_TASK GOAL:_
Look for the word "authFormSchema" in the records, and copy each line where it appears.

_DATA EXTRACTS:_

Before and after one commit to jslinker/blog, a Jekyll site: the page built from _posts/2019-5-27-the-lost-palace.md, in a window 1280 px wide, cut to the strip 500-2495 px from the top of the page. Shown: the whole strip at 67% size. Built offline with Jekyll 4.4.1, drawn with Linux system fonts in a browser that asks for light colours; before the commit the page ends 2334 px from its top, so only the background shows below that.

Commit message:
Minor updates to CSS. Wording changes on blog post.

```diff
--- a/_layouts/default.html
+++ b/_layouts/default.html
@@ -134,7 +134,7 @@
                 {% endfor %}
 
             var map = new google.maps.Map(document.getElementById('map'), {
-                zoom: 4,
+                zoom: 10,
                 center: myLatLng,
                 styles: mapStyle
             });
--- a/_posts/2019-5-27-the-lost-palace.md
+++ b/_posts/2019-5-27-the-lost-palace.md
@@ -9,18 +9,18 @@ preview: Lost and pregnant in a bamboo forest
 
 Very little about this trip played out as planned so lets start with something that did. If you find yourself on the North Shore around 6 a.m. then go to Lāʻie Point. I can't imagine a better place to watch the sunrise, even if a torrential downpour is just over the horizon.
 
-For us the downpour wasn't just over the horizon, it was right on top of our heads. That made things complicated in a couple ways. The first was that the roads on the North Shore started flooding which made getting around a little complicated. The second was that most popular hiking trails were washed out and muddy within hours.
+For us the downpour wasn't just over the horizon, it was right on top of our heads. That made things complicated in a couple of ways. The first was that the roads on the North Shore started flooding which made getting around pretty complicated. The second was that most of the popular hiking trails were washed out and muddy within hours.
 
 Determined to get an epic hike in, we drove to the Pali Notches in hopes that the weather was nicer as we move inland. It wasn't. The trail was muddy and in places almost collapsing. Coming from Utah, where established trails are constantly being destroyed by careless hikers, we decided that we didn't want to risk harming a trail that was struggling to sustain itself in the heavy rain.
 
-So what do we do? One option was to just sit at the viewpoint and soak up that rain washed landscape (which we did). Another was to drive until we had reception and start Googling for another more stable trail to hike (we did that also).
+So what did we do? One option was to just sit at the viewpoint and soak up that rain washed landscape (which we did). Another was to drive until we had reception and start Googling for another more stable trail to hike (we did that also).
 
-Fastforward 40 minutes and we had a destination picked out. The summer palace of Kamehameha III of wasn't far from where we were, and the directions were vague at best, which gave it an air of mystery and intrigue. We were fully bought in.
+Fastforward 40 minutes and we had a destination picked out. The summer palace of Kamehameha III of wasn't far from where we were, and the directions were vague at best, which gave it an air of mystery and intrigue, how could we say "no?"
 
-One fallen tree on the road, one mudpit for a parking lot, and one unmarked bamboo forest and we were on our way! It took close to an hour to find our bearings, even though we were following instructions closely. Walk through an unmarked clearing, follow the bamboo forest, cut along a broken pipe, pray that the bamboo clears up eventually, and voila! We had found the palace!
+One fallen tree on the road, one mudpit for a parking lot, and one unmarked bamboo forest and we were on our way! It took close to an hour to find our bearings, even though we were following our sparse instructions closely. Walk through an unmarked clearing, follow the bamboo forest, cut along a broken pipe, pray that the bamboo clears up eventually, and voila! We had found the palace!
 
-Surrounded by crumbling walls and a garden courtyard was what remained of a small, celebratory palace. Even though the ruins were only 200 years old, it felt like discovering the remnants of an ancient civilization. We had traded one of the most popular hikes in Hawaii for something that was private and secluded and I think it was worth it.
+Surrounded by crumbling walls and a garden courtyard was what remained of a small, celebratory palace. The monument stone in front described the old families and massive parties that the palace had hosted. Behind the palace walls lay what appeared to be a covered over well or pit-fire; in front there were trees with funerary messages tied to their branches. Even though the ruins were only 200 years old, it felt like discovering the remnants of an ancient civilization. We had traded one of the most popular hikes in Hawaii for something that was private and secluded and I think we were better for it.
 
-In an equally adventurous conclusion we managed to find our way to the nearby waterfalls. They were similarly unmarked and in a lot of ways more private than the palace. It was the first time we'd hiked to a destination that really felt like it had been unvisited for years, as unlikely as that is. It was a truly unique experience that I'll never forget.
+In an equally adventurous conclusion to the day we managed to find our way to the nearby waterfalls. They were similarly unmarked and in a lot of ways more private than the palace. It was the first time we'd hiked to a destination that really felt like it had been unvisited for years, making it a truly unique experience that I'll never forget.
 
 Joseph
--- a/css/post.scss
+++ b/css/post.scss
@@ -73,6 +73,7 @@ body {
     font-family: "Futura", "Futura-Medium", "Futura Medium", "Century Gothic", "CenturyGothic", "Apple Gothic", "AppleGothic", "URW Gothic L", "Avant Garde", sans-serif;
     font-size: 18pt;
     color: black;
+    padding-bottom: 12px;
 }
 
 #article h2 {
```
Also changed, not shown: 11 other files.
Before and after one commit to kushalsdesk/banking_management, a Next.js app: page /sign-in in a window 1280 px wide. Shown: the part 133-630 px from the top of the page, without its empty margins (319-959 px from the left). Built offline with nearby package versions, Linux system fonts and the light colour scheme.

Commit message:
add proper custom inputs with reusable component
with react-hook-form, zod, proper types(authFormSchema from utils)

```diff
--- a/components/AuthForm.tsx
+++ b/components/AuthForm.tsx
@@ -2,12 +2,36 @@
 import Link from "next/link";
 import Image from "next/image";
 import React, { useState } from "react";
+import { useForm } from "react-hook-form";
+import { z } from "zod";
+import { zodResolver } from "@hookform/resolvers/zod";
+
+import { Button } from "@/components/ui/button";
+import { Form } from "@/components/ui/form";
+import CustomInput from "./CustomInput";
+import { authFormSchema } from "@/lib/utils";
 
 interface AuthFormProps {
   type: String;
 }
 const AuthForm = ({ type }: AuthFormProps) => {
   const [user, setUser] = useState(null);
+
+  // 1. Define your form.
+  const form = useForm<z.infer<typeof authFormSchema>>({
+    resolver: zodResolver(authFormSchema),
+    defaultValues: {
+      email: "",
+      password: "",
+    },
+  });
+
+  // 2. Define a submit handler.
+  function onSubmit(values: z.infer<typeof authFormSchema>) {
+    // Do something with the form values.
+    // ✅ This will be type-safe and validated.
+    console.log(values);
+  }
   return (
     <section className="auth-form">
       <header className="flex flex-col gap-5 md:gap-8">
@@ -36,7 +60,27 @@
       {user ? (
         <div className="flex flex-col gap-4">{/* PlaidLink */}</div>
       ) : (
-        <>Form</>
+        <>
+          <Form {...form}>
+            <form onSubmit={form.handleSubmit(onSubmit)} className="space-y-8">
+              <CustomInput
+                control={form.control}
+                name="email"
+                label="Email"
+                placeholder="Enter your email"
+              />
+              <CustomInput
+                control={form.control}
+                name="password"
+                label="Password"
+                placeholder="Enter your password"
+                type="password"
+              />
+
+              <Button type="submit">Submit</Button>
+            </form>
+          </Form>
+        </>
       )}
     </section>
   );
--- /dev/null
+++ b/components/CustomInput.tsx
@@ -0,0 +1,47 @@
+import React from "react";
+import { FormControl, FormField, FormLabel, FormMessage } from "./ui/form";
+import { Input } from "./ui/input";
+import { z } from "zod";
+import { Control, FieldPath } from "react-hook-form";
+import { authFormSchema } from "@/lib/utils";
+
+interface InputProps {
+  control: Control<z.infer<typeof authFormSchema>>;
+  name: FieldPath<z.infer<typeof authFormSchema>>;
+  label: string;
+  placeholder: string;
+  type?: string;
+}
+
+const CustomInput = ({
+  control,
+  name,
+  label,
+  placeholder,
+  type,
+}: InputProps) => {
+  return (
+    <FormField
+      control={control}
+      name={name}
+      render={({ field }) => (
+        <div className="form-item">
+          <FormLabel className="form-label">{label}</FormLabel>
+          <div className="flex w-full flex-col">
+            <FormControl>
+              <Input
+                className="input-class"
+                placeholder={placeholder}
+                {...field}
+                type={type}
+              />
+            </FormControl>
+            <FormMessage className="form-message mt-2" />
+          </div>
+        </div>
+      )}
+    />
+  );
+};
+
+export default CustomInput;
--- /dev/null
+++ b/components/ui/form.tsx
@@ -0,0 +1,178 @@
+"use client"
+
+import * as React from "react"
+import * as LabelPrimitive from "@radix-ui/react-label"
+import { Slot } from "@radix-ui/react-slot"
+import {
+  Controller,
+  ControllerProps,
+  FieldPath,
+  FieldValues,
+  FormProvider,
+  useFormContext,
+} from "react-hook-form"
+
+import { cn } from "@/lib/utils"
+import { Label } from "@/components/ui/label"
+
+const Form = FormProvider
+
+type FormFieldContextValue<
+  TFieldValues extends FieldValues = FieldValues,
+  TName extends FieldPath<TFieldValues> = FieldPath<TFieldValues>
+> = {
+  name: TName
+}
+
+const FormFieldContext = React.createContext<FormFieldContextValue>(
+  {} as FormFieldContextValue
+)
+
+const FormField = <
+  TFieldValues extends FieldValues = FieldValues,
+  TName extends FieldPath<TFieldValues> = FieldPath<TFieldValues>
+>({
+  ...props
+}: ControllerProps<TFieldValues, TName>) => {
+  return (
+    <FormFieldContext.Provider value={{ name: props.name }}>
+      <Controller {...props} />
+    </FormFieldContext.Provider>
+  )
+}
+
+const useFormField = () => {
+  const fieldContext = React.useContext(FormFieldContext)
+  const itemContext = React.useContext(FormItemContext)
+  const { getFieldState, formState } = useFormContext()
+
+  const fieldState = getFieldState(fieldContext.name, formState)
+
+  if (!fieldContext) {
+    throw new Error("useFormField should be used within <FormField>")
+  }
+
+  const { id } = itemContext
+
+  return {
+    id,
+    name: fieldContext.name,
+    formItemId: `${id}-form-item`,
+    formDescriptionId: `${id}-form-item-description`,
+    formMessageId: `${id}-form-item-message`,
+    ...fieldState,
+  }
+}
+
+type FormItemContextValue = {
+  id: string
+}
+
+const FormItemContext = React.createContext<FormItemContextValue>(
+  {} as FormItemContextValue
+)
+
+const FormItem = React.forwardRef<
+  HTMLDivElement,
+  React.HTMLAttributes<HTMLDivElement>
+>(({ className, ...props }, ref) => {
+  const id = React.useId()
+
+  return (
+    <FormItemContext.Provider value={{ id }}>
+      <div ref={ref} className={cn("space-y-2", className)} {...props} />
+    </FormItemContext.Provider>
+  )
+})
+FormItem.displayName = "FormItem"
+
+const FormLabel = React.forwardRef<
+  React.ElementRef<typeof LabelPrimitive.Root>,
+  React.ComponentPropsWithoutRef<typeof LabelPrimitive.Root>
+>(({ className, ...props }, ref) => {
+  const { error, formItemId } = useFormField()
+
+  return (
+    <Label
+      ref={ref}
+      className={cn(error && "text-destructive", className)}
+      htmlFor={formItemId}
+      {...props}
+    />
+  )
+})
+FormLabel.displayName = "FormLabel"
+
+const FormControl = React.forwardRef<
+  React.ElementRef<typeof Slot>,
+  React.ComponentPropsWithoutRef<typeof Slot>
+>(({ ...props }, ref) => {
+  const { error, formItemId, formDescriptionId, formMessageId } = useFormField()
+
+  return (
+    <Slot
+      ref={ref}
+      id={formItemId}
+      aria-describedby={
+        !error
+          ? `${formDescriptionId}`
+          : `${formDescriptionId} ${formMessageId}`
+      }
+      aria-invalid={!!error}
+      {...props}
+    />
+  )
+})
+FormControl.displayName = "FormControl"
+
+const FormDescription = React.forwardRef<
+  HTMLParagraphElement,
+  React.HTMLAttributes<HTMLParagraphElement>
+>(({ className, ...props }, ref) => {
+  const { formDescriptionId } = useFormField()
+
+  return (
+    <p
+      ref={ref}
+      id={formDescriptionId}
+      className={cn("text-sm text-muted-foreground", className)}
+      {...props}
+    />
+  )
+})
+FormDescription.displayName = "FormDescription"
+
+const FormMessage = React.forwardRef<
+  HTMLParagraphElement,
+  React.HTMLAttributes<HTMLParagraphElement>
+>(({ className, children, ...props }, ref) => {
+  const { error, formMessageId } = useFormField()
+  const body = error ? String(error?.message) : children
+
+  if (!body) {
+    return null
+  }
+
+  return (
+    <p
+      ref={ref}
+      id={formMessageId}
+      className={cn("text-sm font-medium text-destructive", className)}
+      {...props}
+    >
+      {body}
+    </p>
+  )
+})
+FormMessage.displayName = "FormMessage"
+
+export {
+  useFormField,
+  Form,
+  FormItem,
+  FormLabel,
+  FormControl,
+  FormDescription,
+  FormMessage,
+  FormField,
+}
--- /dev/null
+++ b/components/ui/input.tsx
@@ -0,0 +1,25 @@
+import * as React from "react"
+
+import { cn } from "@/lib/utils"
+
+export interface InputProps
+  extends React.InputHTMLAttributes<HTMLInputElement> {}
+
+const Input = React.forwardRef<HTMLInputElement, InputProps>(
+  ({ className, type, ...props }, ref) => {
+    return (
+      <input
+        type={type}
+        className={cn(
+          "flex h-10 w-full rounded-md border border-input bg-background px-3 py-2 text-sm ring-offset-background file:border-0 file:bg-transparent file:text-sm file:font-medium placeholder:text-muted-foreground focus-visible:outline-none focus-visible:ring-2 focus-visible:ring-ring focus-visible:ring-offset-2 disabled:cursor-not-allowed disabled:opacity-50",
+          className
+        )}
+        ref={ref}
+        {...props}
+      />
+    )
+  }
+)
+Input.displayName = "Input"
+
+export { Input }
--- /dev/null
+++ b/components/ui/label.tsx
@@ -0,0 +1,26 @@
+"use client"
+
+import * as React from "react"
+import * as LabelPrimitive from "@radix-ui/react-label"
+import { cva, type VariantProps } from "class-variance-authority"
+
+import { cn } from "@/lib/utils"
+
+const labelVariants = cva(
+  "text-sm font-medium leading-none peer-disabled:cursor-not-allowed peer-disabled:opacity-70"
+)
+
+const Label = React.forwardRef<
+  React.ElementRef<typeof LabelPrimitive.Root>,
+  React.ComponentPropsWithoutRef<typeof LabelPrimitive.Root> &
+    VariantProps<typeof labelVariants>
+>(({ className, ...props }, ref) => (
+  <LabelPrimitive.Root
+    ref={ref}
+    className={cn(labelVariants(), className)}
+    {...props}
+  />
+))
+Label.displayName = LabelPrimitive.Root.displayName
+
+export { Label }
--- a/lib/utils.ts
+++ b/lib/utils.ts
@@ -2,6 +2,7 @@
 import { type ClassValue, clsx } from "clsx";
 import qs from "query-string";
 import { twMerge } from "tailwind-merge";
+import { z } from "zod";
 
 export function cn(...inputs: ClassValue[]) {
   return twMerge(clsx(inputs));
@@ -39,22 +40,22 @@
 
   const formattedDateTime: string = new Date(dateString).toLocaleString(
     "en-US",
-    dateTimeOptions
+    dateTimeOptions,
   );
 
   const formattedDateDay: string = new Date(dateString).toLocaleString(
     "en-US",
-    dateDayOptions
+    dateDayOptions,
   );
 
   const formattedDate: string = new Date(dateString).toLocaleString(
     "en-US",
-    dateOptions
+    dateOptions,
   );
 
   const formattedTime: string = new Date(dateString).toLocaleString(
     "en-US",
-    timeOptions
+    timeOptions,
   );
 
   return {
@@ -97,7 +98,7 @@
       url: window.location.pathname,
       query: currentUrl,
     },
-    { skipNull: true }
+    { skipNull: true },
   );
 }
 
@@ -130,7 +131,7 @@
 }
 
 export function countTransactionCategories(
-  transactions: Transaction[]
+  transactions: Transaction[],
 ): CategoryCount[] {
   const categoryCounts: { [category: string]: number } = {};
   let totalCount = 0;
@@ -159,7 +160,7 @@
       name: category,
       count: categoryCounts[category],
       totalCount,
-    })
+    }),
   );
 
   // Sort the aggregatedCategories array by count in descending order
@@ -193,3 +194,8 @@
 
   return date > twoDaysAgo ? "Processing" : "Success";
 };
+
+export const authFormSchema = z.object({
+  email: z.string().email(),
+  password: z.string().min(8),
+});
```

_RESPONSE AREA:_
with react-hook-form, zod, proper types(authFormSchema from utils)
+import { authFormSchema } from "@/lib/utils";
+  const form = useForm<z.infer<typeof authFormSchema>>({
+    resolver: zodResolver(authFormSchema),
+  function onSubmit(values: z.infer<typeof authFormSchema>) {
+import { authFormSchema } from "@/lib/utils";
+  control: Control<z.infer<typeof authFormSchema>>;
+  name: FieldPath<z.infer<typeof authFormSchema>>;
+export const authFormSchema = z.object({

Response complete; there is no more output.